• Activity:
Set out exactly, and with nothing added, the line containing "emit evLocalSaveThenQuit()" and every line after it through the final line of the data.

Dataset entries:
=== Begin Enclosure ===

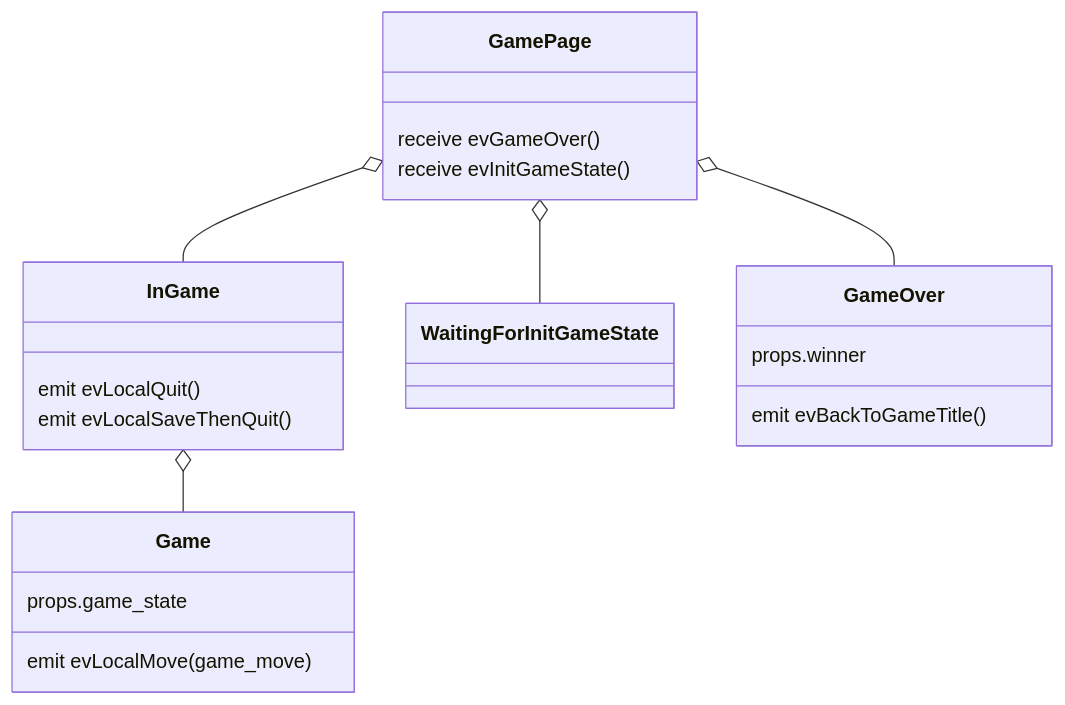
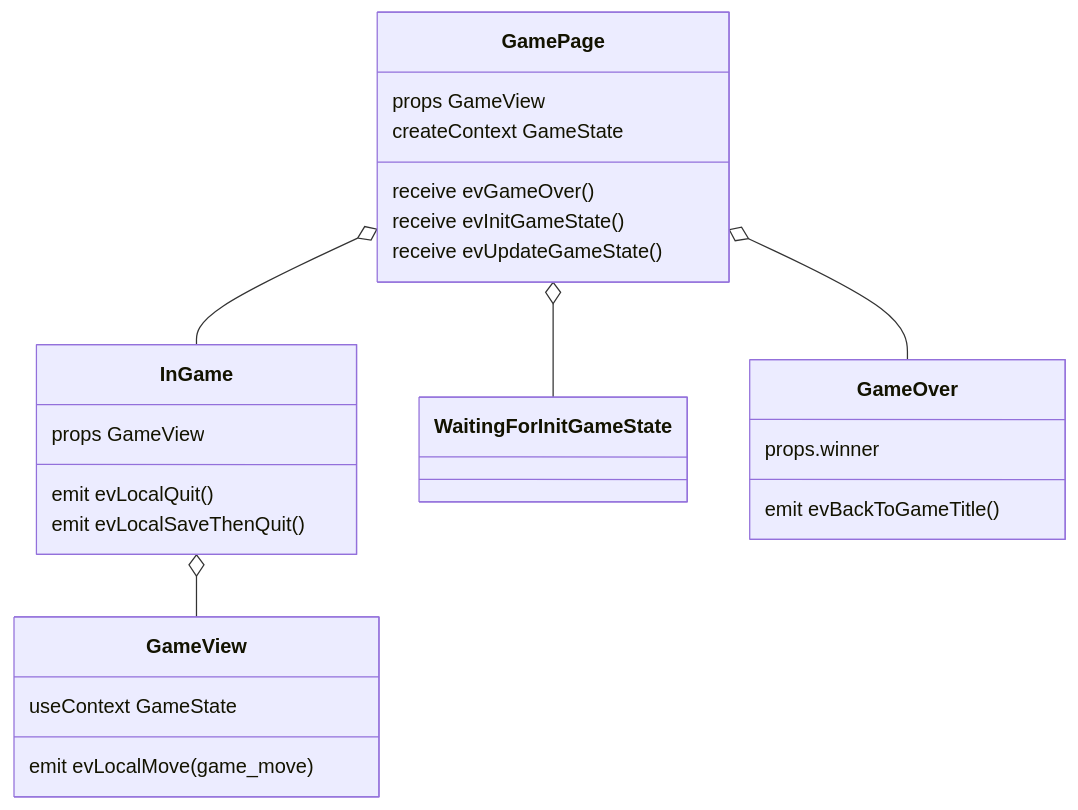
The sixth of 8 diagrams in _posts/2022-10-03-kingz-mobile-tk2.md (li6in9muyou/li6in9muyou.github.io), drawn with Mermaid before and after one commit.

Commit message:
update React component design

````diff
--- a/_posts/2022-10-03-kingz-mobile-tk2.md
+++ b/_posts/2022-10-03-kingz-mobile-tk2.md
@@ -170,29 +170,33 @@
 ```mermaid
 classDiagram
 
 GamePage o-- InGame
 GamePage o-- WaitingForInitGameState
 GamePage o-- GameOver
 
-InGame o-- Game
+InGame o-- GameView
 
-class Game {
-props.game_state
+class GameView {
+useContext GameState
 emit evLocalMove(game_move)
 }
 
 class InGame {
+props GameView
 emit evLocalQuit()
 emit evLocalSaveThenQuit()
 }
 
 class GamePage {
+props GameView
+createContext GameState
 receive evGameOver()
 receive evInitGameState()
+receive evUpdateGameState()
 }
 
 class GameOver {
 props.winner
 emit evBackToGameTitle()
 }
 ```
````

=== End Enclosure ===

• Answer space:
 emit evLocalSaveThenQuit()
 }
 
 class GamePage {
+props GameView
+createContext GameState
 receive evGameOver()
 receive evInitGameState()
+receive evUpdateGameState()
 }
 
 class GameOver {
 props.winner
 emit evBackToGameTitle()
 }
 ```
````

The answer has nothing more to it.